A recent systematic review published in the Lancet revealed that that homeless populations, individuals with substance use disorders, sex workers, and imprisoned individuals experience extreme health inequities across a wide range of health conditions. It concludes that “The extreme health inequity identified demands intensive cross-sectoral policy and service action to prevent exclusion and improve health outcomes in individuals who are already marginalised”.
Robert W Aldridge, Alistair Story, Stephen W Hwang, Merete Nordentoft, Serena A Luchenski, Greg Hartwell, Emily J Tweed, Dan Lewer, Srinivasa Vittal Katikireddi, Andrew C Hayward.
Morbidity and mortality in homeless individuals, prisoners, sex workers, and individuals with substance use disorders in high-income countries: a systematic review and meta-analysis
The Lancet. Published online November 11, 2017 http://dx.doi.org/10.1016/S0140-6736(17)31869-X
An evidence synthesis of health and social interventions for inclusion health target populations, including people with experiences of homelessness, drug use, imprisonment, and sex work has identified numerous interventions to improve physical and mental health, and substance use; however, it concludes that evidence is scarce for structural interventions, including housing, employment, and legal support that can prevent exclusion and promote recovery.

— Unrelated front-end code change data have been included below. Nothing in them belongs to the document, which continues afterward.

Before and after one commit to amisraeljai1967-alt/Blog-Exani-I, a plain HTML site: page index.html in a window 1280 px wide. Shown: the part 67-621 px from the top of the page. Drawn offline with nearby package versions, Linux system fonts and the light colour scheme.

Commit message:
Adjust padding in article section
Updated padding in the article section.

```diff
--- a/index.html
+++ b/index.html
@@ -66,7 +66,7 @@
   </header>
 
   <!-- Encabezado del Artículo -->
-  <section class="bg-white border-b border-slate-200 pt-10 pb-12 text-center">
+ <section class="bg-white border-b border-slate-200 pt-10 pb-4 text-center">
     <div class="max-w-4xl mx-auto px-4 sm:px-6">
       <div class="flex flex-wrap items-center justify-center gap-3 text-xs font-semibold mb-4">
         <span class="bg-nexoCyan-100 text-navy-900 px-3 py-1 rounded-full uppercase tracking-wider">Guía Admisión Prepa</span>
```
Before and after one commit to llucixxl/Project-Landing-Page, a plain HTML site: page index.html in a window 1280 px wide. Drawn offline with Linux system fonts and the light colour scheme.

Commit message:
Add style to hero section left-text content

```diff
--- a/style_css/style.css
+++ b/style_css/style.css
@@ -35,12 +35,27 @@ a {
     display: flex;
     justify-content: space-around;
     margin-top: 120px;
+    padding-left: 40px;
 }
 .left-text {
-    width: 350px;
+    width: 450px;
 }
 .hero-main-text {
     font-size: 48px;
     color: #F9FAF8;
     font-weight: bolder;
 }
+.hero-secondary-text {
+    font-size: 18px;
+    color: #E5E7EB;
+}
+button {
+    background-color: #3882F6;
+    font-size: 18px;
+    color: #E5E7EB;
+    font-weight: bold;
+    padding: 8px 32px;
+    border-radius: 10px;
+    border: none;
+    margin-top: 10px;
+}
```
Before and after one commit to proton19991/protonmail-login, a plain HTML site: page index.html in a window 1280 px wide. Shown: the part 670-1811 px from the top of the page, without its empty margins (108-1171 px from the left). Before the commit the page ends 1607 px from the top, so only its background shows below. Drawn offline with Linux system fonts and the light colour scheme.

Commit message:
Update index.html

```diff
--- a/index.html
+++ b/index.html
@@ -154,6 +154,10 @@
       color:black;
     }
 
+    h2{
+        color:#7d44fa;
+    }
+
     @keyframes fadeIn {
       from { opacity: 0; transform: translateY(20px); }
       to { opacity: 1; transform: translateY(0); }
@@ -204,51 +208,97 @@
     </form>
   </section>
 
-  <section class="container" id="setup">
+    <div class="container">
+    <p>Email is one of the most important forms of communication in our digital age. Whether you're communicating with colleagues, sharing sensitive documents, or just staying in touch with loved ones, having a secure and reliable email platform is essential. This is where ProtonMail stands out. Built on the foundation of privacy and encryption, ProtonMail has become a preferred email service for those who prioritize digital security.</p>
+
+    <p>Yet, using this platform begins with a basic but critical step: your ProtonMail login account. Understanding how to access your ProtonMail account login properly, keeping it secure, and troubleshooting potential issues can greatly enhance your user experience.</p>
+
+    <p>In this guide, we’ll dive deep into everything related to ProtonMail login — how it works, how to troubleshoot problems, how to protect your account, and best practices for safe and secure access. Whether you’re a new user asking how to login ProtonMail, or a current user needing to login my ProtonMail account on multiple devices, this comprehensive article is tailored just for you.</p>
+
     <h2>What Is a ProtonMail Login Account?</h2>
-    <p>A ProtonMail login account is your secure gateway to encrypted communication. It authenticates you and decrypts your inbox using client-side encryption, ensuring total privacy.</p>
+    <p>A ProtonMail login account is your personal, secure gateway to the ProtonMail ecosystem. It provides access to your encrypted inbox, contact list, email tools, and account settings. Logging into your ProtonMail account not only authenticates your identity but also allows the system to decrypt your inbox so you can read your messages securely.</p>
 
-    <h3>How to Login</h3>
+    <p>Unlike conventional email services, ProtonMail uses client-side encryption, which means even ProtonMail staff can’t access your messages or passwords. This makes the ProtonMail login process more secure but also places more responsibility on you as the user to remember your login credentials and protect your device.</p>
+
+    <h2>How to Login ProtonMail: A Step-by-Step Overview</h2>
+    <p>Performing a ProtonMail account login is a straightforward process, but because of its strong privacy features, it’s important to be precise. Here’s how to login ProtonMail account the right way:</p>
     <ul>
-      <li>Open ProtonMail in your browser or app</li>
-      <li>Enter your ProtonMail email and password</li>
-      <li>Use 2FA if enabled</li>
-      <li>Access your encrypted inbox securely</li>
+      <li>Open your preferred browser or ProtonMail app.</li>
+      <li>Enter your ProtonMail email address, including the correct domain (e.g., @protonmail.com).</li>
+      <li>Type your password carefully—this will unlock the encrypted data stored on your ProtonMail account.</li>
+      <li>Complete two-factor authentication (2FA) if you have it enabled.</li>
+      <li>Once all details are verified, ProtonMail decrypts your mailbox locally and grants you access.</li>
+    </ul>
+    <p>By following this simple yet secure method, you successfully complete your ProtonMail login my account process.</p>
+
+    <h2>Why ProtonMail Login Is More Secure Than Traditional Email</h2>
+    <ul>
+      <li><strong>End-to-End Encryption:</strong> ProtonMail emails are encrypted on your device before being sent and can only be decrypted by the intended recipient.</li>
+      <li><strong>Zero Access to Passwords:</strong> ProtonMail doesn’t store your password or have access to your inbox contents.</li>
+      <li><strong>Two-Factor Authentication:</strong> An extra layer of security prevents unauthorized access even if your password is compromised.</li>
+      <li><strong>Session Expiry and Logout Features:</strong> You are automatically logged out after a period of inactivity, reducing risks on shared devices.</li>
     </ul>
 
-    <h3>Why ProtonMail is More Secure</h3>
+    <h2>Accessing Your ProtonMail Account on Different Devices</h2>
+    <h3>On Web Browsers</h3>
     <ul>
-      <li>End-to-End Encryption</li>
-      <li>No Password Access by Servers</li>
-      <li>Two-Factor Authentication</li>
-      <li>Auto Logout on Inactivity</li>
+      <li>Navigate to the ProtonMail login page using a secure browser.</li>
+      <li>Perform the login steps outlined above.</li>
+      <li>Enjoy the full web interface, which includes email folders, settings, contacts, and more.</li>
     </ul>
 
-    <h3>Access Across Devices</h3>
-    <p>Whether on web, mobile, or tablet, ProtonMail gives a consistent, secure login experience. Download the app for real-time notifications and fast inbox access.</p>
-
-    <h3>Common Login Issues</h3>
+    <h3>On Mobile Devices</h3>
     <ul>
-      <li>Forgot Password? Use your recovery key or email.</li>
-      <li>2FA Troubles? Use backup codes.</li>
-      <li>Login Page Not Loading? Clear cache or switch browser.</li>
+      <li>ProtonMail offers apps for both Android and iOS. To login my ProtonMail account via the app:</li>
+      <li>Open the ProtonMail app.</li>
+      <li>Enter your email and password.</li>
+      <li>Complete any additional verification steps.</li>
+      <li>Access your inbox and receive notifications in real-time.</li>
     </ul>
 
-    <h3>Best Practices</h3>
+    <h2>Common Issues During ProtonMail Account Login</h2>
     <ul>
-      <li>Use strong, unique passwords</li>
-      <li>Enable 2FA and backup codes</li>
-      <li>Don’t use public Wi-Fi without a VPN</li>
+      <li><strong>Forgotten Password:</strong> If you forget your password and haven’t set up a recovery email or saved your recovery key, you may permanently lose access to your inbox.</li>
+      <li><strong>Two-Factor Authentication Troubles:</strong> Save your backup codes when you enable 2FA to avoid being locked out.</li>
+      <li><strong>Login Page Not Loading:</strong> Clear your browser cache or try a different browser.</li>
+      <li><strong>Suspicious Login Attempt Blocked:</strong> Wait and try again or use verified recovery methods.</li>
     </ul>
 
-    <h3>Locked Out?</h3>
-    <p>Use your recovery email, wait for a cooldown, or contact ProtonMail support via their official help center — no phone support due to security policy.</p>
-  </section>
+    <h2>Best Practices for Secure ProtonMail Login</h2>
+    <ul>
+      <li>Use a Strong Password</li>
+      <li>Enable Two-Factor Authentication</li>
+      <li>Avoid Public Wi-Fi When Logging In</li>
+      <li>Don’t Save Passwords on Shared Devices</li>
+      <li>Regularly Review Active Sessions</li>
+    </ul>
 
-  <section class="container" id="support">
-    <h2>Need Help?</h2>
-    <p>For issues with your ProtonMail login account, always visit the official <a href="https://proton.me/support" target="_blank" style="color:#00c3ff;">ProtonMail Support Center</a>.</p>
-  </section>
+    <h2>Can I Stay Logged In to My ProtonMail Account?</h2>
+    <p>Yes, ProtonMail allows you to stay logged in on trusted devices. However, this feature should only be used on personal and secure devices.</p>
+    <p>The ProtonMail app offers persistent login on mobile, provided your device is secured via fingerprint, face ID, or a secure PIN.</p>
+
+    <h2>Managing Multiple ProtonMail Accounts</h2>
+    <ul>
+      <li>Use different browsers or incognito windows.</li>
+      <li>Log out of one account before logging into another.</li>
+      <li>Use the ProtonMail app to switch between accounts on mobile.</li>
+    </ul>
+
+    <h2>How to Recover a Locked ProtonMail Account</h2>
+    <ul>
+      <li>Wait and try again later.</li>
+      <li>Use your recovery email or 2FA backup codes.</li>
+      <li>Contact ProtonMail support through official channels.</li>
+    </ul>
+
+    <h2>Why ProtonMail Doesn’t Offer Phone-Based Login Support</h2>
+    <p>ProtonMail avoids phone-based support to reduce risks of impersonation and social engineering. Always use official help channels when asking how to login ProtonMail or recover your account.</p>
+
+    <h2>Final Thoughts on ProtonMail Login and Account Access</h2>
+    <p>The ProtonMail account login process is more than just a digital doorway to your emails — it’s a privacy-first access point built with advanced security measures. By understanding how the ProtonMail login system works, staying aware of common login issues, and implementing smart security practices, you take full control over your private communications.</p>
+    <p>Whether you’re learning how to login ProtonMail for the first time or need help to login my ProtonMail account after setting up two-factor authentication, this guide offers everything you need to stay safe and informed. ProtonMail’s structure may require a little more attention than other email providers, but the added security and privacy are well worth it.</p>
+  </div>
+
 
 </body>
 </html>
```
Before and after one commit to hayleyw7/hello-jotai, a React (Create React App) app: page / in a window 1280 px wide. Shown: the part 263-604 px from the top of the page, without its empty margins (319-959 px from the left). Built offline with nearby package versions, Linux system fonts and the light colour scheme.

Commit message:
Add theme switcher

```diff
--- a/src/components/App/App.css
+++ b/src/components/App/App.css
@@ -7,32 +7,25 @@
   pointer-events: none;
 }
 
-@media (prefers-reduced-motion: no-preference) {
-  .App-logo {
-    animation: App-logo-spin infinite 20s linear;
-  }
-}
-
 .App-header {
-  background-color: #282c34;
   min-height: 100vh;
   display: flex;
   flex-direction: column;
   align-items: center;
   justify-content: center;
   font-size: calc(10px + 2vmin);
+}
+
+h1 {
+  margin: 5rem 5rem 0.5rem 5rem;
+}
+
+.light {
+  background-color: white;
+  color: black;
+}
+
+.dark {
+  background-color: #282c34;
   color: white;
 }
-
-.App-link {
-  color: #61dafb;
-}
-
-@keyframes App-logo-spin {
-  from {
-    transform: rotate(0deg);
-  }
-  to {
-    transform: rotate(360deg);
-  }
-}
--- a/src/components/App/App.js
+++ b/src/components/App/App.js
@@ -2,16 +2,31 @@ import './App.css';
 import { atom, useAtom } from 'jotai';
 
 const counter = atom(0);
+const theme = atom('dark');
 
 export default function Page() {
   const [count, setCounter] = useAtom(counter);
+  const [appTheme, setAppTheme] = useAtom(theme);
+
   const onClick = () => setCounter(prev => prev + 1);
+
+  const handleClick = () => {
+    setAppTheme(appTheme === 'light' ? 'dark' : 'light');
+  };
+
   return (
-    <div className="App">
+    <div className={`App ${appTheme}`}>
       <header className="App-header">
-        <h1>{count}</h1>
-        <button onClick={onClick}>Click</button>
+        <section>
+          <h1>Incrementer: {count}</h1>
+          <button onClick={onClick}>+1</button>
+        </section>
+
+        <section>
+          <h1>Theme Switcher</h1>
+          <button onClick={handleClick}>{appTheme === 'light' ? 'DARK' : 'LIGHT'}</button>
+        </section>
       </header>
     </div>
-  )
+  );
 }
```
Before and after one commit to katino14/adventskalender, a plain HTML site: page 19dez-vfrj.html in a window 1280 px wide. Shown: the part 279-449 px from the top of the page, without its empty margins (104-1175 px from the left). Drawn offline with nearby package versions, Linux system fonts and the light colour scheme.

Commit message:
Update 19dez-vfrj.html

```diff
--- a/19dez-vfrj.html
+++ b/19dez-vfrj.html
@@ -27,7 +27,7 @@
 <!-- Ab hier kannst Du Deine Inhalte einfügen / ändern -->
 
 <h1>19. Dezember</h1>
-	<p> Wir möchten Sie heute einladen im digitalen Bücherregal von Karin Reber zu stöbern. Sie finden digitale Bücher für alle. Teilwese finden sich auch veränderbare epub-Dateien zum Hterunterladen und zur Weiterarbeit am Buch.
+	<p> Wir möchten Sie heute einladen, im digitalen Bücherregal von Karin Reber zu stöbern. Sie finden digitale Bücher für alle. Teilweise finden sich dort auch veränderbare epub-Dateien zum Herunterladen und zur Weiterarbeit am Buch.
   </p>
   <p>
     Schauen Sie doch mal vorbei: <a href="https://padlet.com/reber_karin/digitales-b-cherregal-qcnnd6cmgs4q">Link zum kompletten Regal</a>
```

Serena Luchenski, Nick Maguire, Robert W Aldridge, Andrew Hayward, Alistair Story, Patrick Perri, James Withers, Sharon Clint, Suzanne Fitzpatrick, Nigel Hewett. What works in inclusion health: overview of effective interventions for marginalised and excluded populations.
The Lancet. Published online November 11, 2017 http://dx.doi.org/10.1016/S0140-6736(17)31959-1